| Your instructions |
Report only the number of lines below in which the string "children" appears.

| Recorded information |

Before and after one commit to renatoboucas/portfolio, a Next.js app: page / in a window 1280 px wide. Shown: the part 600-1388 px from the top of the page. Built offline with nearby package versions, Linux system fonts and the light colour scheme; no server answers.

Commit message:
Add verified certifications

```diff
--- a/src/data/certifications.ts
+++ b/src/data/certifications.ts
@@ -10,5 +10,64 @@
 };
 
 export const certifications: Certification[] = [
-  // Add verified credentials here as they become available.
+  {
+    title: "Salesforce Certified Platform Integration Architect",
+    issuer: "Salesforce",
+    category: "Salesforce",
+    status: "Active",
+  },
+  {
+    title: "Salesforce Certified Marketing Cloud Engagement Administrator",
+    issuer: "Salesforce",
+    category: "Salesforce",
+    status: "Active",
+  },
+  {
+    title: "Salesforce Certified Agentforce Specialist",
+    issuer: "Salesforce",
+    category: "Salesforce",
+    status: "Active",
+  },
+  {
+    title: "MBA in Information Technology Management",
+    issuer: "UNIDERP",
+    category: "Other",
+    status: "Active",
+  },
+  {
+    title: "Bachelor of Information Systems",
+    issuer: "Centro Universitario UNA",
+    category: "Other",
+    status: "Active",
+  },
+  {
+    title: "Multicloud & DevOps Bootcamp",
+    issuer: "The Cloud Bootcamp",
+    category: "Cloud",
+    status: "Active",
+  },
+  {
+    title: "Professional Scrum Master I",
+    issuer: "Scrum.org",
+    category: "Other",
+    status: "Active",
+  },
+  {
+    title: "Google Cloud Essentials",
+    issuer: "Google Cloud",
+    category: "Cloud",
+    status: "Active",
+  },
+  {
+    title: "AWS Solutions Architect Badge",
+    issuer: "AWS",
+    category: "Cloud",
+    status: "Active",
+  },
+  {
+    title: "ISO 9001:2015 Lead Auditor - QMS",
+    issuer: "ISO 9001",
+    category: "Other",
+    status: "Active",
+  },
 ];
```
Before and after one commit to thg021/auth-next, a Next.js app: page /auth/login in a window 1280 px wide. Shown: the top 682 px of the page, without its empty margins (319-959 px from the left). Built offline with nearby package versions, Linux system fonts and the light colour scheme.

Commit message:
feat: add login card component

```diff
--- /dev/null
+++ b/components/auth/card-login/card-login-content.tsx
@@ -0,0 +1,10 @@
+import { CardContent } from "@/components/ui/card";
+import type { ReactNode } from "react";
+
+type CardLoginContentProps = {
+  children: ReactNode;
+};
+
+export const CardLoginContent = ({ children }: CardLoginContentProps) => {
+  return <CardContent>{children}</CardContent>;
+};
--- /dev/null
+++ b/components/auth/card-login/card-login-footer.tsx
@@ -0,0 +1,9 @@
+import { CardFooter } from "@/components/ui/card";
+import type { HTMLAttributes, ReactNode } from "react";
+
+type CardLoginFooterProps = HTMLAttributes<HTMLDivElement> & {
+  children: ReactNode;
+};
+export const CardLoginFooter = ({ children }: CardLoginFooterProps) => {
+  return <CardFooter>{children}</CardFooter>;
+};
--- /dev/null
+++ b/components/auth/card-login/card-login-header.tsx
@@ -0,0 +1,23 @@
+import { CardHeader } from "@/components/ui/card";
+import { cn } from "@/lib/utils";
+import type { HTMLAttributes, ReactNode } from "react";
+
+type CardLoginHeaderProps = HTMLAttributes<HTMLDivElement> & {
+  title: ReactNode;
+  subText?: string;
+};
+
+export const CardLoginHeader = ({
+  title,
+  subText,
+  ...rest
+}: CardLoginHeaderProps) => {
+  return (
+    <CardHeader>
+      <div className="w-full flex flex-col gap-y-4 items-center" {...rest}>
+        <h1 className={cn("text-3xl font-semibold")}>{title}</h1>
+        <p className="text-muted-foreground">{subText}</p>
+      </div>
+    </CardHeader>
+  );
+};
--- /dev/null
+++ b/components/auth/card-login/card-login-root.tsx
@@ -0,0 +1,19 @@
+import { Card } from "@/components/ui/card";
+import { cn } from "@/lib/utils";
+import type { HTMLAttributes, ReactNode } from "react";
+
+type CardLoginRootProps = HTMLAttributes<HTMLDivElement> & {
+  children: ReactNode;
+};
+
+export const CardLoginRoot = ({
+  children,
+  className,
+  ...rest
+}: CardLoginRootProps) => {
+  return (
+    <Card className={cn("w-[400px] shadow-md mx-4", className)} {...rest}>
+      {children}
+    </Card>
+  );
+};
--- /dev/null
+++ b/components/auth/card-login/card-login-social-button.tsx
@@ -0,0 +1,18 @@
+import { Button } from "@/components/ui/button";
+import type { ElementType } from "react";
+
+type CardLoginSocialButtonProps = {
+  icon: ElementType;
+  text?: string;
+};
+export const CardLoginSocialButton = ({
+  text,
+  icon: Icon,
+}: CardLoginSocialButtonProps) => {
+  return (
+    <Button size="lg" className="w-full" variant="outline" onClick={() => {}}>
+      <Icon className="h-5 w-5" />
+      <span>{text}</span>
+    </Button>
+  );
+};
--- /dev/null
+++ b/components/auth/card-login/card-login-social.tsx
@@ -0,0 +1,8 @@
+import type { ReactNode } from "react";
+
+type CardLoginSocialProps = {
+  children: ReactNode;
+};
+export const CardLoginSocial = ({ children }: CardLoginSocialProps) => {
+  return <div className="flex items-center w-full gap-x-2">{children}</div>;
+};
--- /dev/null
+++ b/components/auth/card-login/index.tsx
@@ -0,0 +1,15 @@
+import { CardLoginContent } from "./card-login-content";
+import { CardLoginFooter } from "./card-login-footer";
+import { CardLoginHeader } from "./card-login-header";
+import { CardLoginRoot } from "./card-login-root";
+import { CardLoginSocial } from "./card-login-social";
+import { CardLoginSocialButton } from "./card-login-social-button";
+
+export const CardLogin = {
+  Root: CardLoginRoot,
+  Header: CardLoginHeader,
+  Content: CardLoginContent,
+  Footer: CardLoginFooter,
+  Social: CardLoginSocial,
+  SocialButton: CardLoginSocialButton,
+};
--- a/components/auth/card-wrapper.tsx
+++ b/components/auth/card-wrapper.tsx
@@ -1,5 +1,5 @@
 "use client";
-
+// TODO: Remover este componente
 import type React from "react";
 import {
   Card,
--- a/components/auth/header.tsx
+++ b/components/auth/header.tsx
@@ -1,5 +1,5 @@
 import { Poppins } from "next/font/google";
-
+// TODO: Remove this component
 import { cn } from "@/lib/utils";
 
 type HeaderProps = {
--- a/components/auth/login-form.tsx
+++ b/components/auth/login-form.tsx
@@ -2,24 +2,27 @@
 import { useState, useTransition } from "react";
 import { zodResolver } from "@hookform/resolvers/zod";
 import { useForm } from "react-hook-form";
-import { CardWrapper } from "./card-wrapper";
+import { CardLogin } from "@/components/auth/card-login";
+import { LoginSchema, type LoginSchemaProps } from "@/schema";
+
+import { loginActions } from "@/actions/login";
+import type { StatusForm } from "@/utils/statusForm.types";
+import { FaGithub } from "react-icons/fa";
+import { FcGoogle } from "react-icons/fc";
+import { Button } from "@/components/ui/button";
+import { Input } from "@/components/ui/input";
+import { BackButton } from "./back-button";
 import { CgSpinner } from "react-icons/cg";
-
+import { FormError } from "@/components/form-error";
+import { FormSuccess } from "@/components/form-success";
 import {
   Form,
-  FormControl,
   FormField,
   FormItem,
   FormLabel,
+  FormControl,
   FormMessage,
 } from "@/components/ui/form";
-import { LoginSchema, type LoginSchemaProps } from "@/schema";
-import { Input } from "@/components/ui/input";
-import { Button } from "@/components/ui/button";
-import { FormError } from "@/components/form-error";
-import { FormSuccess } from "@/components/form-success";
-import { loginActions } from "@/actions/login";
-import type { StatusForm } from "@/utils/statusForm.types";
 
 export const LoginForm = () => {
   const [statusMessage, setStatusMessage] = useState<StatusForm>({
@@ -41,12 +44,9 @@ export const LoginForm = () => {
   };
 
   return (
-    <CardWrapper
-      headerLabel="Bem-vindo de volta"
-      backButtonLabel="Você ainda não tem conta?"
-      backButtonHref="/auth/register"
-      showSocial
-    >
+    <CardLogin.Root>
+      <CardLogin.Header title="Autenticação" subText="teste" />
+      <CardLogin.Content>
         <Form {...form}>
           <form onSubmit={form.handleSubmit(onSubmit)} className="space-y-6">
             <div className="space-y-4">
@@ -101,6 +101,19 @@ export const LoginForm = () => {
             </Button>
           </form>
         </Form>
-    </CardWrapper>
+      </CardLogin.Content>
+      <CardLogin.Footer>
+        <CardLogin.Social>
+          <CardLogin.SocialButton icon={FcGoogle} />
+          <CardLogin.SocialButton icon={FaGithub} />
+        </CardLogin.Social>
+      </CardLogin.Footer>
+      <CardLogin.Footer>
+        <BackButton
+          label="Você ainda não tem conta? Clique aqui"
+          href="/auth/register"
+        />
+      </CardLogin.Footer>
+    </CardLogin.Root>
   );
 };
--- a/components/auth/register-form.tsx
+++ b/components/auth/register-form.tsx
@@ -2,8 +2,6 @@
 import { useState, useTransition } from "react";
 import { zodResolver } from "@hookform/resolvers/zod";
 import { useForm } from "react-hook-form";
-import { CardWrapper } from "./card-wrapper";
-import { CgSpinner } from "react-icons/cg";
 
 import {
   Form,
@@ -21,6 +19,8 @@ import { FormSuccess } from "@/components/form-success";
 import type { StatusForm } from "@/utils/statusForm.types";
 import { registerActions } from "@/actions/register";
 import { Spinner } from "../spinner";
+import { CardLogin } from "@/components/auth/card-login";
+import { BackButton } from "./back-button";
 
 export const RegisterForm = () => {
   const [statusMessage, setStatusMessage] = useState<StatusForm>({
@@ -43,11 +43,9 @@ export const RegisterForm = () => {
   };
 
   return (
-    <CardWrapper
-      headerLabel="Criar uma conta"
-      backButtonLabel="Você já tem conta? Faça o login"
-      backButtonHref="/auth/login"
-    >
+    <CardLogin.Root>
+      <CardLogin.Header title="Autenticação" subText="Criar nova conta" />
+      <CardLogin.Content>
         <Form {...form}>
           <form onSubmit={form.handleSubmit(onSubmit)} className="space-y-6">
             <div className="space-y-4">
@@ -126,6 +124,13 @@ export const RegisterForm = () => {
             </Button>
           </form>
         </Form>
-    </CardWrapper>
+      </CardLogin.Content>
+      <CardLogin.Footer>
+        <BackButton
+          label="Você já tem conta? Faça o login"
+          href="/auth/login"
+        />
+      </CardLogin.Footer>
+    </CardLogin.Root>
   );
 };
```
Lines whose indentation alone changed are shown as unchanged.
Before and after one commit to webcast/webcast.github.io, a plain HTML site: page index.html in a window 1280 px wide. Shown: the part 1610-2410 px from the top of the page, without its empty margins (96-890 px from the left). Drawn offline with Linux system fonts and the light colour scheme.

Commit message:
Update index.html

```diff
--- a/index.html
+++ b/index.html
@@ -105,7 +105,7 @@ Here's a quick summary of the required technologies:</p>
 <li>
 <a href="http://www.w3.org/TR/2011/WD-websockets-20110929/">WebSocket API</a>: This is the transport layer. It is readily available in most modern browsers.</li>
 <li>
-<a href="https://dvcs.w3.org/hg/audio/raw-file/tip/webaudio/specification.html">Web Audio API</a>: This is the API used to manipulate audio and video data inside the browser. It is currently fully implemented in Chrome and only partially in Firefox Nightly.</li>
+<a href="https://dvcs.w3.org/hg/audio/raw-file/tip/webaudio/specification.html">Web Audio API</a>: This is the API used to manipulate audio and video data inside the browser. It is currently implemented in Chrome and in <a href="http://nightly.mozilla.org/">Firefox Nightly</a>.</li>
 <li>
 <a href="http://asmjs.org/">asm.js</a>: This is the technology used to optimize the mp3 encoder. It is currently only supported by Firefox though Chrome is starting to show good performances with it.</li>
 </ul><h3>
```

| Result of the task |
12